### [Task directions]
Each line of the data below either holds "TRUCK" or does not. Report how many do, and only that.

### [Excerpted records]
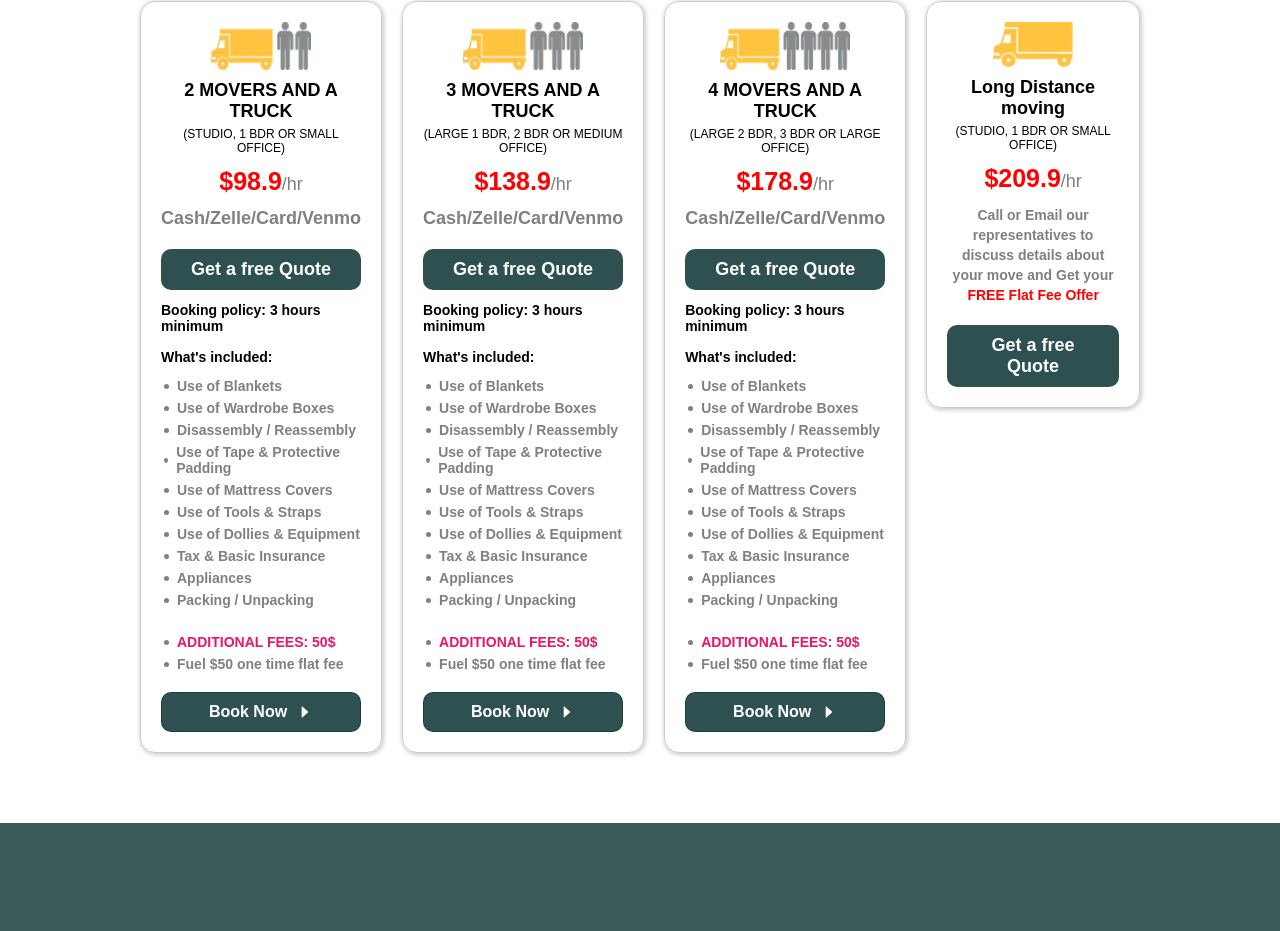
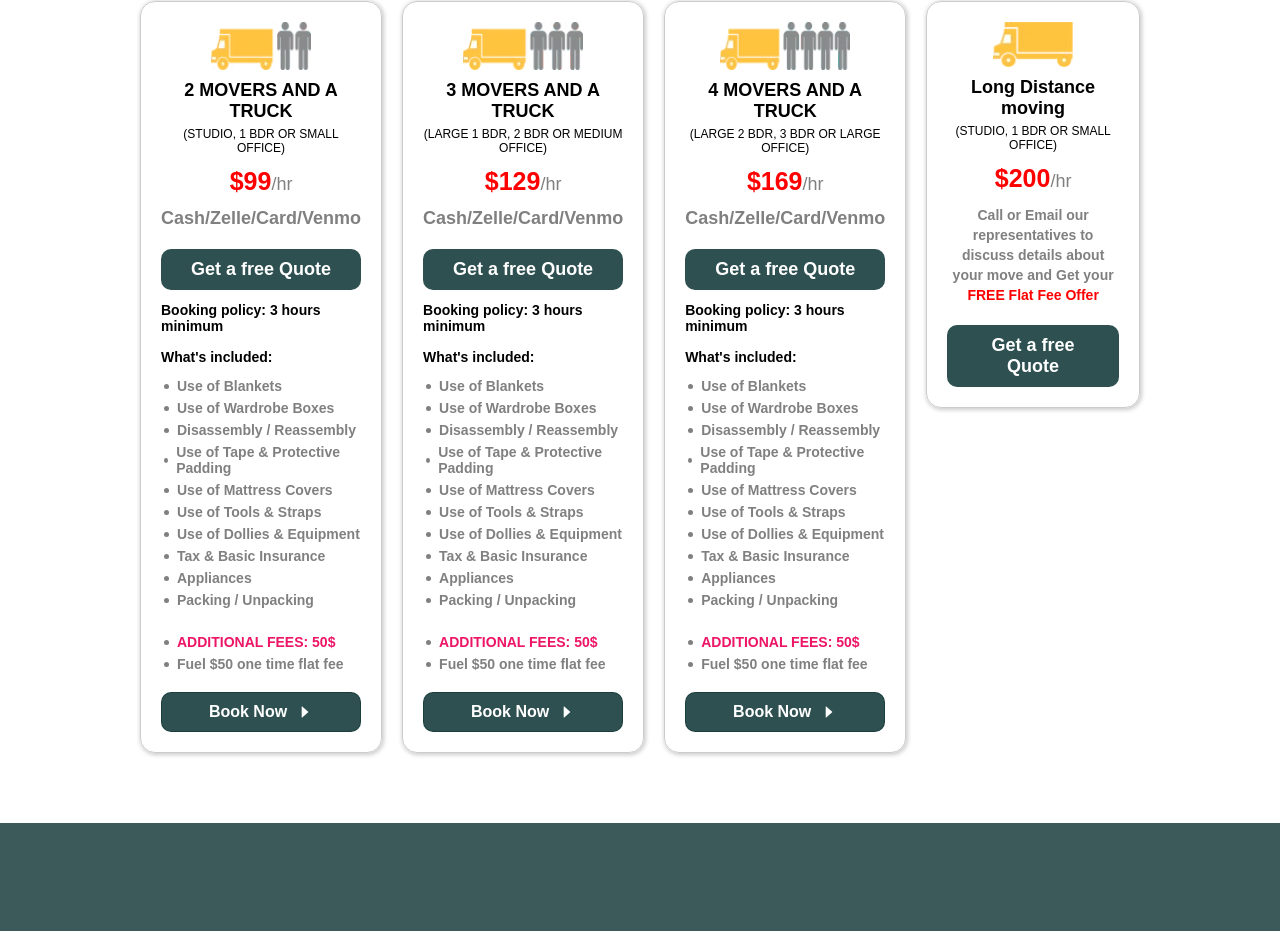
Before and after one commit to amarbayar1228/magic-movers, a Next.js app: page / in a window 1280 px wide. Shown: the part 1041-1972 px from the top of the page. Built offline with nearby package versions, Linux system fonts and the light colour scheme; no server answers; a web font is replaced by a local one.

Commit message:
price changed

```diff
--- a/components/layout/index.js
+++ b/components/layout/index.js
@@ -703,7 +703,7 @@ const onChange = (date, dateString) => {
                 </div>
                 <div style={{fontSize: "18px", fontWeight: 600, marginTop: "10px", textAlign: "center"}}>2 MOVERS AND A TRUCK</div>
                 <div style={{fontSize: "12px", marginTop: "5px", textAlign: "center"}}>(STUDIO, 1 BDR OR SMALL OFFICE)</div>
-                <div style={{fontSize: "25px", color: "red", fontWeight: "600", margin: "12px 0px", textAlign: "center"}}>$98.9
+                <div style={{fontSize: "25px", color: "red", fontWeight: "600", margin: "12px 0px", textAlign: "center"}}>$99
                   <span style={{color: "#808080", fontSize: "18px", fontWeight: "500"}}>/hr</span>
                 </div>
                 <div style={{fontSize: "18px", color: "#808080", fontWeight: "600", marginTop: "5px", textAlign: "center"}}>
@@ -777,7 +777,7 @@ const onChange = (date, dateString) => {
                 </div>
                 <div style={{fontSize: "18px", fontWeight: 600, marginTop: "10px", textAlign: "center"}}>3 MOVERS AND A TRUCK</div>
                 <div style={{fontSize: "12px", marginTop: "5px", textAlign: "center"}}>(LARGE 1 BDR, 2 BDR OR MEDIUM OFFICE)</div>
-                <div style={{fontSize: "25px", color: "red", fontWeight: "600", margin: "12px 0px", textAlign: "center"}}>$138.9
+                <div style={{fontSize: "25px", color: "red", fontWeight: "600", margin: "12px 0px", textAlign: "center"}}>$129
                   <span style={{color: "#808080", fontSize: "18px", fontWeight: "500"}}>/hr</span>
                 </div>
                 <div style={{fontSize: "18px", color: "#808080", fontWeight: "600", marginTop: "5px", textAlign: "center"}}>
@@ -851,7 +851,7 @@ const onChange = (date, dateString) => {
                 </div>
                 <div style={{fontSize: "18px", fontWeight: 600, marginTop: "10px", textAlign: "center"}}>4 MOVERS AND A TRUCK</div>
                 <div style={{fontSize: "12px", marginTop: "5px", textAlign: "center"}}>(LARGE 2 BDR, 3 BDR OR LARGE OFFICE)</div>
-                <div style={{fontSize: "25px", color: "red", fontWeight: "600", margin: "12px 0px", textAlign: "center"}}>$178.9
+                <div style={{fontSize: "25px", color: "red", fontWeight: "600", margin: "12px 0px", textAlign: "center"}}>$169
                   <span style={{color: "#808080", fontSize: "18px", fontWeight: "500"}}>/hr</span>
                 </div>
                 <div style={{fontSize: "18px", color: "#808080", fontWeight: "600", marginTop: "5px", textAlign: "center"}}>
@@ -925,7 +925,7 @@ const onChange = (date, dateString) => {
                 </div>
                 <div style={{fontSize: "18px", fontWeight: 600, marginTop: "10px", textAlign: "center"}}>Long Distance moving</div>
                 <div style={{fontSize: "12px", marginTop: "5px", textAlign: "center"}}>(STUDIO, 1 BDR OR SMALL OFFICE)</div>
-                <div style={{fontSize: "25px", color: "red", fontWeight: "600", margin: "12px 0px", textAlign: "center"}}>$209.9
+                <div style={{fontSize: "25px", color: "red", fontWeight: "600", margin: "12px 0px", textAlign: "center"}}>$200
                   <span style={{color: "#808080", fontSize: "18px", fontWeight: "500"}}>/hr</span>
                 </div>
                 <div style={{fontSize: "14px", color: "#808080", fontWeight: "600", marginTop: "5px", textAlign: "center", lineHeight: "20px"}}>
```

### [Answer section]
3